Before Russia launched its full-scale invasion in February 2022, Syrskyi was best known for coordinating an extraction operation in the Ukrainian city of Debaltseve in 2015. Syrskyi established a military group dubbed "Bars" ("Snow Leopard") to provide cover for evacuating soldiers. He received a medal and a promotion over his role in the operation, as well as inheriting the call sign "Bars." In 2019, he became the head of Ukraine's land forces.

After the start of the Russian invasion, Syrskyi was one of the main architects of Kyiv's defense against the Russian troops. On his recommendation, Ukrainian forces established a two-tier defense around the city, and destroyed bridges and a local dam.

This series of measures, according to many analysts, made it exceedingly difficult for the attackers to advance. Russian troops failed to reach Kyiv and were eventually forced to retreat. In April 2022, Syrskyi was awarded the title "Hero of Ukraine" by Zelenskyy.

Led successful counteroffensives in Kharkiv, Kherson

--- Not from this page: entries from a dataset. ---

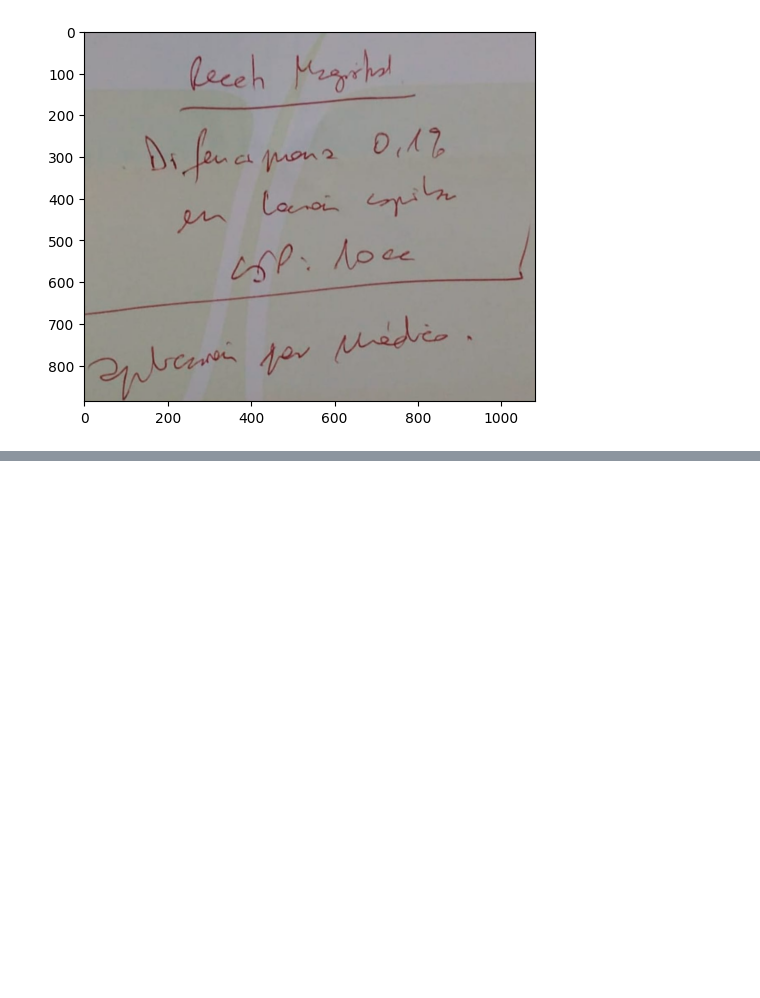
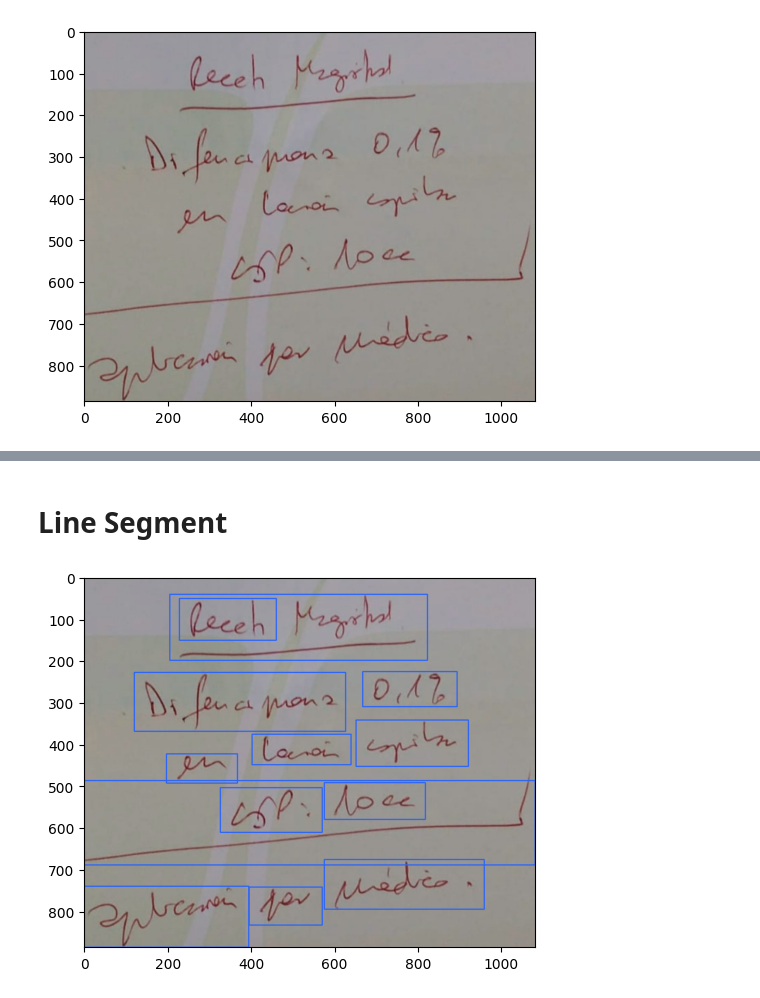
Before and after one commit to fbientrigo/cv_medical, a Jupyter notebook: 01_blockConstruction/01_recongnitionblocks.ipynb, the cells around one changed output, grey strips where cells are left out. Cells and saved outputs as stored; diff of their text form; code cells hidden in the pictures; blank space fills up the shorter version.

```diff
--- a/01_blockConstruction/01_recongnitionblocks.ipynb
+++ b/01_blockConstruction/01_recongnitionblocks.ipynb
@@ -122,0 +142,16 @@ plt.imshow(img)
+# %%
+(contours, heirarchy) = cv2.findContours(dilated.copy(), cv2.RETR_EXTERNAL, cv2.CHAIN_APPROX_NONE)
+sorted_contours_lines = sorted(contours, key = lambda ctr : cv2.boundingRect(ctr)[1]) # (x, y, w, h)
+# %% [markdown]
+# Line Segment
+# %%
+img2 = img.copy()
+
+for ctr in sorted_contours_lines:
+
+    x,y,w,h = cv2.boundingRect(ctr)
+    cv2.rectangle(img2, (x,y), (x+w, y+h), (40, 100, 250), 2)
+
+plt.imshow(img2);
+# %% [output]
+[figure, added]
```
Also changed, not shown: parts of 9 cells of this notebook, 7 other files.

The colonel general was involved in Ukraine's successful counteroffensives on Kharkiv and Kherson, which saw Ukraine quickly regain control of vast swaths of its territory. In autumn 2022 and spring 2023, Syrskyi was also in charge of defending Soledar and Bakhmut, which Ukrainian forces were finally forced to give up after long and deadly battles.

Some military analysts have wondered if the defense of Bakhmut was worth the losses suffered by the Ukrainian troops, but Syrskyi insisted that holding onto the city degraded Russia's military power by weakening the Wagner mercenary group.

Speaking with Ukrainian media in December 2022, Syrskyi stressed that the Ukraine military operated in a completely different way than Soviet or even the modern Russian army.

"We see that people are cannon fodder to them," he told Ukrainian broadcaster 1+1. "We have a whole different approach. To us, the people are the highest value. And not forgetting the troops — you have to go out, talk, meet the commanders, servicemen, sergeants, soldiers. Then you can understand what is happening there, how people live, which problems they have."

What will change under Syrskyi?

At the moment, Ukrainian troops find themselves hard-pressed by Russian attacks at various points of the front line, most notably in Avdiivka, near Donetsk. The promotion of Syrskyi to the top job could be a "major strategic change" for Ukraine, especially in view of differences between Syrskyi and Zaluzhnyi on acceptable losses, ex-military intelligence officer Ledwidge told DW.

"I have no doubt at all that [Syrskyi] is recommending right now, as we speak, that the Ukrainians hold on as long as they can in Avdiivka, regardless of the cost, just as he did during the Bakhmut campaign, which was, in my view, and in view of many others, probably a major error," said Ledwidge.

Separately, military expert Nico Lange told German public broadcaster ZDF that Syrskyi was more likely to focus on sustainable defense.

"I believe General Syrskyi to be someone who knows the Russian armed forces very well, and my perspective is that it is very important to have someone who is good with defense considering the pressure that Ukraine is facing in the east," said Lange.

Edited by: Timothy Jones